Since 2000 Sharia (Islamic law) has been extended to give Sharia courts jurisdiction over criminal cases in 12 of Nigeria's 36 states. Sharia has provisions for sentences that amount to cruel, inhuman and degrading treatment, including death sentences, amputations and floggings. No executions or amputations have taken place since early 2002 and capital sentences have generally been thrown out on appeal, but Sharia courts continue to hand down death sentences.
Many trials in Sharia courts fail to conform to international standards and do not respect due process even as defined by Sharia legislation: defendants rarely have access to a lawyer, are not informed about their rights, and judges are often poorly trained. The manner in which Sharia is applied discriminates against women, particularly in adultery cases where standards of evidence differ based on the sex of the accused.
Freedom of Expression and Attacks on Civil Society
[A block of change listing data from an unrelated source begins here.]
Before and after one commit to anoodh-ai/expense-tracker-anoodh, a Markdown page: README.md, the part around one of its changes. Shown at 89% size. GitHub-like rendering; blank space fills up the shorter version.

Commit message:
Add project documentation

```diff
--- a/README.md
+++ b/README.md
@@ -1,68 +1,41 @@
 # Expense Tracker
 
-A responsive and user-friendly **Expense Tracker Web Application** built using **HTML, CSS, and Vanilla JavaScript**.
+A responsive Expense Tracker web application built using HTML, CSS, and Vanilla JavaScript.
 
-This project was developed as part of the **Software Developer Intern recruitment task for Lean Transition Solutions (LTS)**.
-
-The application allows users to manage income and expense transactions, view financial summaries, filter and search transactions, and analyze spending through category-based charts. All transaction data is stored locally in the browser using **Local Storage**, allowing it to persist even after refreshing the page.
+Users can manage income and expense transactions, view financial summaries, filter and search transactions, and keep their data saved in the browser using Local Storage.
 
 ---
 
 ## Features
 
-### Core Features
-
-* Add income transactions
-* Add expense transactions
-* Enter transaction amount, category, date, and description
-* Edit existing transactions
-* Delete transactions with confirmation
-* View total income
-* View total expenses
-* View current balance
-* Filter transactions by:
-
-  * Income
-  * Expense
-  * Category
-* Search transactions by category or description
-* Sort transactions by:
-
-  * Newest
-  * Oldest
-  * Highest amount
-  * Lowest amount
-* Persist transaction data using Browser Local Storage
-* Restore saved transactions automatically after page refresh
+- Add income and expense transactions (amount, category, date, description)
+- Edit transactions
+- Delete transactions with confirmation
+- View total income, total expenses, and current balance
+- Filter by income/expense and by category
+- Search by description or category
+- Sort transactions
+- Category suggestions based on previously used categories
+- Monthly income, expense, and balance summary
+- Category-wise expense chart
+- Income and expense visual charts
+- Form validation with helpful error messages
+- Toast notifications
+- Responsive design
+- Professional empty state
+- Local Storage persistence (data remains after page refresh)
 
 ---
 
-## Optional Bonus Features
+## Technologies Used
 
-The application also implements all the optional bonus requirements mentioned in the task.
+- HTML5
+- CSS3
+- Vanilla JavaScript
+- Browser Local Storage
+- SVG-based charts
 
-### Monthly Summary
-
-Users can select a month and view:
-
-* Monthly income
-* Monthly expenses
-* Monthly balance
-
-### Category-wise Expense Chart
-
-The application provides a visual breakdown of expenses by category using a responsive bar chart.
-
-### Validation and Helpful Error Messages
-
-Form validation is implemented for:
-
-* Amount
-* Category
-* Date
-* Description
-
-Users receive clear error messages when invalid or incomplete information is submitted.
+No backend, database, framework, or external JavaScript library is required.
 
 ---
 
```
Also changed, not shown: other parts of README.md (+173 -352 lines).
Nigerian civil society and the country's independent press are generally free to criticize the federal government and its policies, and a vibrant public debate exists around such issues. However, in 2006 security forces harassed and detained activists and journalists on several occasions for discussing issues of particular sensitivity. In July police in Abuja broke up a meeting of civil society groups convened to discuss the human rights record of the Obasanjo administration. As in other such cases, the police made use of the repressive Public Order Act, a widely denounced relic of military rule. In June two journalists were detained and charged with sedition in connection with a news report questioning the cost and age of a recently acquired presidential jet.
Many local media outlets enjoy considerably less freedom than their more prominent national counterparts. State-level newspapers and independent radio stations in many areas reported numerous incidents of harassment in 2006. Newspaper editors and journalists in Rivers state, for example, reported that staff have been repeatedly harassed by security forces and threatened with criminal prosecution in response to news items deemed overly critical of state government policies and actions.
In June the head of the federal government's National Human Rights Commission was summarily sacked in reprisal for his public criticism of various government actions, a move that threatens to destroy the legitimacy and value of the institution by muzzling it.
Key International Actors
President Obasanjo has enjoyed a generally positive image in the eyes of foreign governments. Nigeria has enhanced its regional and international significance through the leading role played by Obasanjo in various diplomatic initiatives including efforts to broker peace in Darfur. This, combined with the country's economic significance as a major oil producer, perpetuates an unwillingness on the part of key governments – notably the United Kingdom and the United States – and intergovernmental organizations such as the African Union and the Commonwealth to exert meaningful pressure on Nigeria over its human rights record.
Multinational oil companies operating in the Niger Delta have become drawn into the region's conflicts in a way that has made the companies central parties to them. There are real constraints on the companies' ability to extricate themselves from this situation, but they have often failed to meet their basic responsibilities towards the communities around them. Companies have generally not responded effectively to human rights abuses committed by security forces assigned to protect their operations. They have also failed to curb environmentally harmful practices such as gas flaring, or to eliminate the occurrence of oil spills caused by aging and poorly maintained infrastructure.